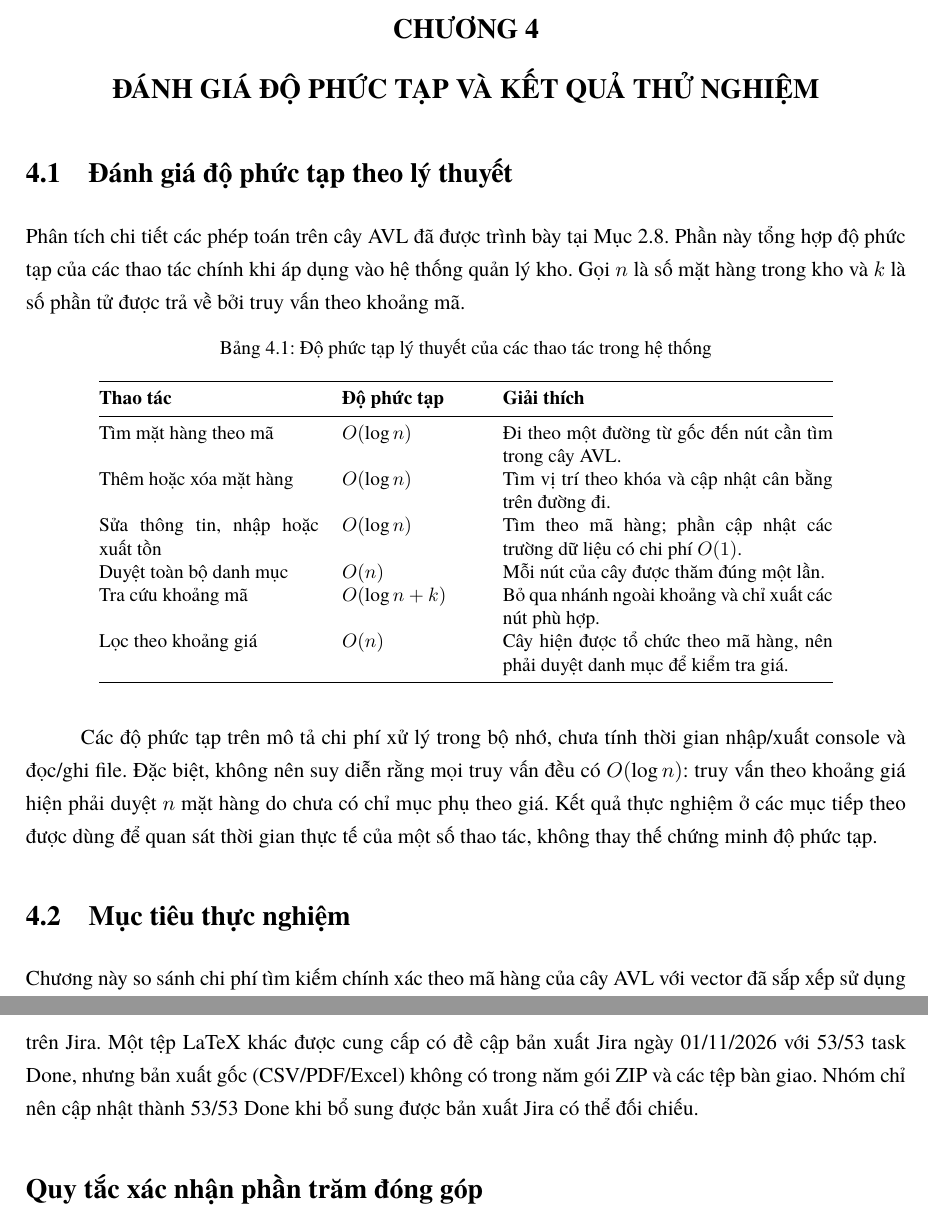
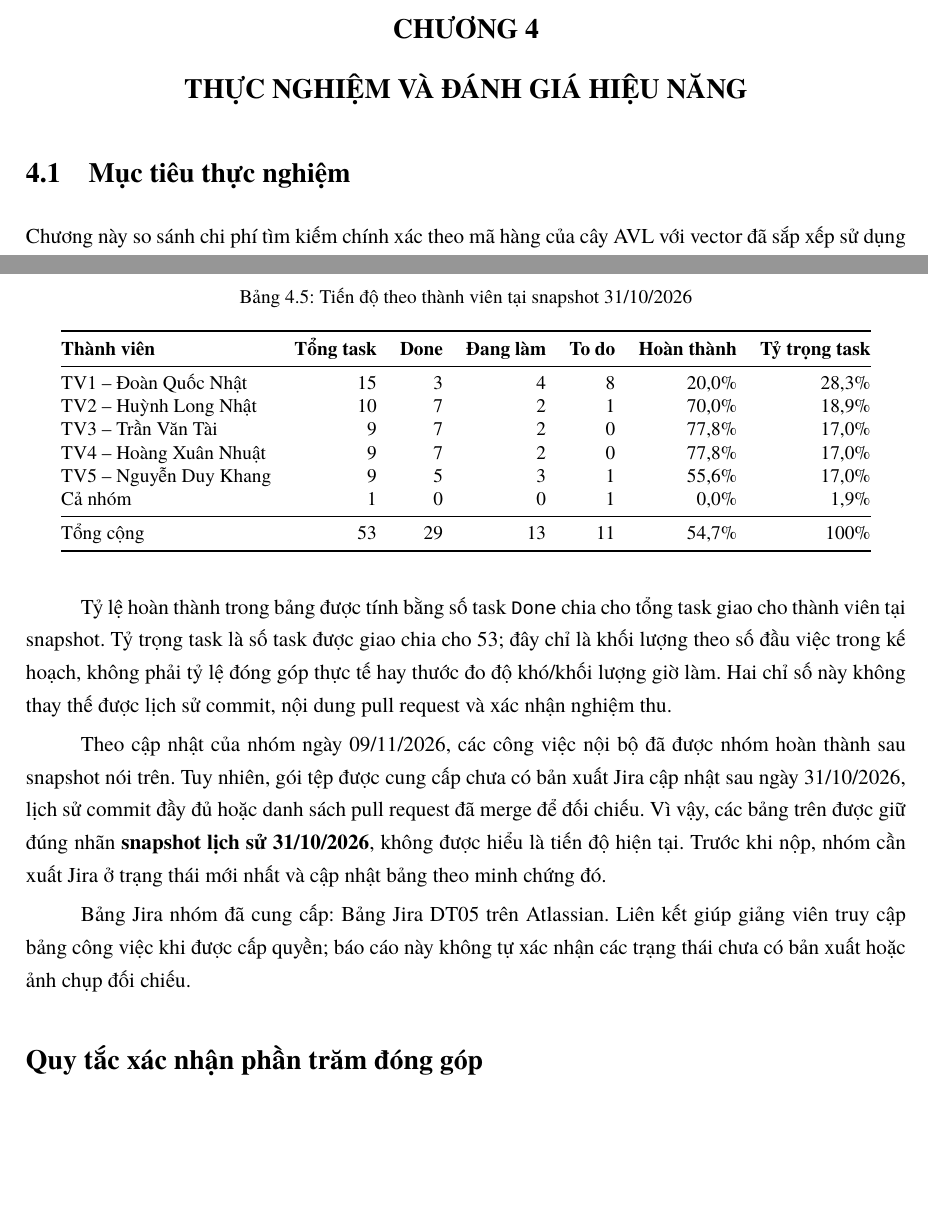
Before and after one commit to 6651020059/btl-ctdl-dt05-quanly-kho, a LaTeX document (docs/baocao/main.tex, which reads docs/baocao/chuong4_benchmark.tex, docs/baocao/phuluc_kiemthu.tex, docs/baocao/phuluc_phancong.tex): two parts of pages 32 and 41 of 46 before the commit and two parts of pages 32 and 40 of 46 after it, joined at a grey line, cut so that both start at the same text, the shorter picture padded with empty space. Compiled offline with XeLaTeX; a missing font is replaced by an installed copy or a similar font.

Commit message:
Add files via upload

```diff
--- a/docs/baocao/chuong4_benchmark.tex
+++ b/docs/baocao/chuong4_benchmark.tex
@@ -1,31 +1,7 @@
 % ============================================================================
 % Chuong 4 - ket qua benchmark chay lai tren cung mot moi truong
 % ============================================================================
-\chapter{Đánh giá độ phức tạp và kết quả thử nghiệm}
-
-\section{Đánh giá độ phức tạp theo lý thuyết}
-Phân tích chi tiết các phép toán trên cây AVL đã được trình bày tại Mục~2.8. Phần này tổng hợp độ phức tạp của các thao tác chính khi áp dụng vào hệ thống quản lý kho. Gọi $n$ là số mặt hàng trong kho và $k$ là số phần tử được trả về bởi truy vấn theo khoảng mã.
-
-\begin{table}[H]
-\centering
-\caption{Độ phức tạp lý thuyết của các thao tác trong hệ thống}
-\label{tab:complexity_system_ch4}
-\small
-\begin{tabular}{@{}p{4.0cm}p{2.5cm}p{6.0cm}@{}}
-\toprule
-\textbf{Thao tác} & \textbf{Độ phức tạp} & \textbf{Giải thích} \\
-\midrule
-Tìm mặt hàng theo mã & $O(\log n)$ & Đi theo một đường từ gốc đến nút cần tìm trong cây AVL. \\
-Thêm hoặc xóa mặt hàng & $O(\log n)$ & Tìm vị trí theo khóa và cập nhật cân bằng trên đường đi. \\
-Sửa thông tin, nhập hoặc xuất tồn & $O(\log n)$ & Tìm theo mã hàng; phần cập nhật các trường dữ liệu có chi phí $O(1)$. \\
-Duyệt toàn bộ danh mục & $O(n)$ & Mỗi nút của cây được thăm đúng một lần. \\
-Tra cứu khoảng mã & $O(\log n + k)$ & Bỏ qua nhánh ngoài khoảng và chỉ xuất các nút phù hợp. \\
-Lọc theo khoảng giá & $O(n)$ & Cây hiện được tổ chức theo mã hàng, nên phải duyệt danh mục để kiểm tra giá. \\
-\bottomrule
-\end{tabular}
-\end{table}
-
-Các độ phức tạp trên mô tả chi phí xử lý trong bộ nhớ, chưa tính thời gian nhập/xuất console và đọc/ghi file. Đặc biệt, không nên suy diễn rằng mọi truy vấn đều có $O(\log n)$: truy vấn theo khoảng giá hiện phải duyệt $n$ mặt hàng do chưa có chỉ mục phụ theo giá. Kết quả thực nghiệm ở các mục tiếp theo được dùng để quan sát thời gian thực tế của một số thao tác, không thay thế chứng minh độ phức tạp.
+\chapter{Thực nghiệm và Đánh giá Hiệu năng}
 
 \section{Mục tiêu thực nghiệm}
 Chương này so sánh chi phí tìm kiếm chính xác theo mã hàng của cây AVL với vector đã sắp xếp sử dụng \texttt{std::lower\_bound}. Đây là baseline công bằng hơn so với duyệt tuyến tính: cả hai phương pháp đều khai thác thứ tự khóa và có số phép so sánh tăng theo logarithm. Ngoài tìm kiếm, benchmark đo riêng 100 lần chèn và 100 lần xóa để thể hiện chi phí cập nhật của hai cấu trúc.
--- a/docs/baocao/phuluc_kiemthu.tex
+++ b/docs/baocao/phuluc_kiemthu.tex
@@ -1 +0,0 @@
-\chapter*{Phụ lục bổ sung: Hướng dẫn biên dịch, kiểm thử và nghiệm thu}
--- a/docs/baocao/phuluc_phancong.tex
+++ b/docs/baocao/phuluc_phancong.tex
@@ -39,11 +39,36 @@ Tổng cộng & 53 & 100\% \\
 \end{tabular}
 \end{table}
 
-Các con số trên phản ánh nội dung được lưu trong workbook kế hoạch tại thời điểm ghi nhận. Workbook không phải bản xuất Jira; do đó không dùng các con số này để khẳng định trạng thái hiện tại trên Jira. Một tệp LaTeX khác được cung cấp có đề cập bản xuất Jira ngày 01/11/2026 với 53/53 task Done, nhưng bản xuất gốc (CSV/PDF/Excel) không có trong năm gói ZIP và các tệp bàn giao. Nhóm chỉ nên cập nhật thành 53/53 Done khi bổ sung được bản xuất Jira có thể đối chiếu.
+\begin{table}[H]
+\centering
+\caption{Tiến độ theo thành viên tại snapshot 31/10/2026}
+\small
+\begin{tabular}{@{}lrrrrrr@{}}
+\toprule
+\textbf{Thành viên} & \textbf{Tổng task} & \textbf{Done} & \textbf{Đang làm} & \textbf{To do} & \textbf{Hoàn thành} & \textbf{Tỷ trọng task} \\
+\midrule
+TV1 -- Đoàn Quốc Nhật & 15 & 3 & 4 & 8 & 20,0\% & 28,3\% \\
+TV2 -- Huỳnh Long Nhật & 10 & 7 & 2 & 1 & 70,0\% & 18,9\% \\
+TV3 -- Trần Văn Tài & 9 & 7 & 2 & 0 & 77,8\% & 17,0\% \\
+TV4 -- Hoàng Xuân Nhuật & 9 & 7 & 2 & 0 & 77,8\% & 17,0\% \\
+TV5 -- Nguyễn Duy Khang & 9 & 5 & 3 & 1 & 55,6\% & 17,0\% \\
+Cả nhóm & 1 & 0 & 0 & 1 & 0,0\% & 1,9\% \\
+\midrule
+Tổng cộng & 53 & 29 & 13 & 11 & 54,7\% & 100\% \\
+\bottomrule
+\end{tabular}
+\end{table}
+
+Tỷ lệ hoàn thành trong bảng được tính bằng số task \texttt{Done} chia cho tổng task giao cho thành viên tại snapshot. Tỷ trọng task là số task được giao chia cho 53; đây chỉ là khối lượng theo số đầu việc trong kế hoạch, không phải tỷ lệ đóng góp thực tế hay thước đo độ khó/khối lượng giờ làm. Hai chỉ số này không thay thế được lịch sử commit, nội dung pull request và xác nhận nghiệm thu.
+
+Theo cập nhật của nhóm ngày 09/11/2026, các công việc nội bộ đã được nhóm hoàn thành sau snapshot nói trên. Tuy nhiên, gói tệp được cung cấp chưa có bản xuất Jira cập nhật sau ngày 31/10/2026, lịch sử commit đầy đủ hoặc danh sách pull request đã merge để đối chiếu. Vì vậy, các bảng trên được giữ đúng nhãn \textbf{snapshot lịch sử 31/10/2026}, không được hiểu là tiến độ hiện tại. Trước khi nộp, nhóm cần xuất Jira ở trạng thái mới nhất và cập nhật bảng theo minh chứng đó.
+
+Bảng Jira nhóm đã cung cấp: \href{https://st-team-mdi9ncf5.atlassian.net/jira/software/projects/DT05/list}{Bảng Jira DT05 trên Atlassian}. Liên kết giúp giảng viên truy cập bảng công việc khi được cấp quyền; báo cáo này không tự xác nhận các trạng thái chưa có bản xuất hoặc ảnh chụp đối chiếu.
 
 \section*{Quy tắc xác nhận phần trăm đóng góp}
 Nhóm không công bố phần trăm đóng góp cá nhân trong phụ lục này. Số task được giao/đóng, số file hoặc số dòng thêm/xóa không tự động phản ánh giá trị đóng góp. Nếu cần xác định tỷ lệ, nhóm nên thống nhất khoảng thời gian thống kê; xuất lịch sử commit theo tác giả; loại commit merge, commit bot và commit trùng; đối chiếu thay đổi thực chất trong pull request; sau đó so sánh với task đã được nghiệm thu và xác nhận của các thành viên.
 
+\clearpage
 \section*{Danh sách minh chứng quy trình cần lưu}
 \begin{itemize}
   \item URL repository, lịch sử commit và danh sách thành viên có quyền truy cập.
```
Also changed, not shown: docs/baocao/chuong1_kho.tex (+1 -1 lines), docs/baocao/ketluan.tex (+4 -4 lines), docs/baocao/loimoidau.tex (+5 -5 lines), docs/baocao/main.tex (+2 -5 lines), docs/baocao/README.md, docs/baocao/report.pdf, docs/baocao/chuong4_benchmark.tex (2 more changed lines), docs/baocao/phuluc_kiemthu.tex (5 more changed lines), docs/baocao/phuluc_phancong.tex (4 more changed lines), 2 other files.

* **Your assignment**
Read the listing above, then copy every line that includes the string "đóng".

* **Answer section**
+Tỷ lệ hoàn thành trong bảng được tính bằng số task \texttt{Done} chia cho tổng task giao cho thành viên tại snapshot. Tỷ trọng task là số task được giao chia cho 53; đây chỉ là khối lượng theo số đầu việc trong kế hoạch, không phải tỷ lệ đóng góp thực tế hay thước đo độ khó/khối lượng giờ làm. Hai chỉ số này không thay thế được lịch sử commit, nội dung pull request và xác nhận nghiệm thu.
 \section*{Quy tắc xác nhận phần trăm đóng góp}
 Nhóm không công bố phần trăm đóng góp cá nhân trong phụ lục này. Số task được giao/đóng, số file hoặc số dòng thêm/xóa không tự động phản ánh giá trị đóng góp. Nếu cần xác định tỷ lệ, nhóm nên thống nhất khoảng thời gian thống kê; xuất lịch sử commit theo tác giả; loại commit merge, commit bot và commit trùng; đối chiếu thay đổi thực chất trong pull request; sau đó so sánh với task đã được nghiệm thu và xác nhận của các thành viên.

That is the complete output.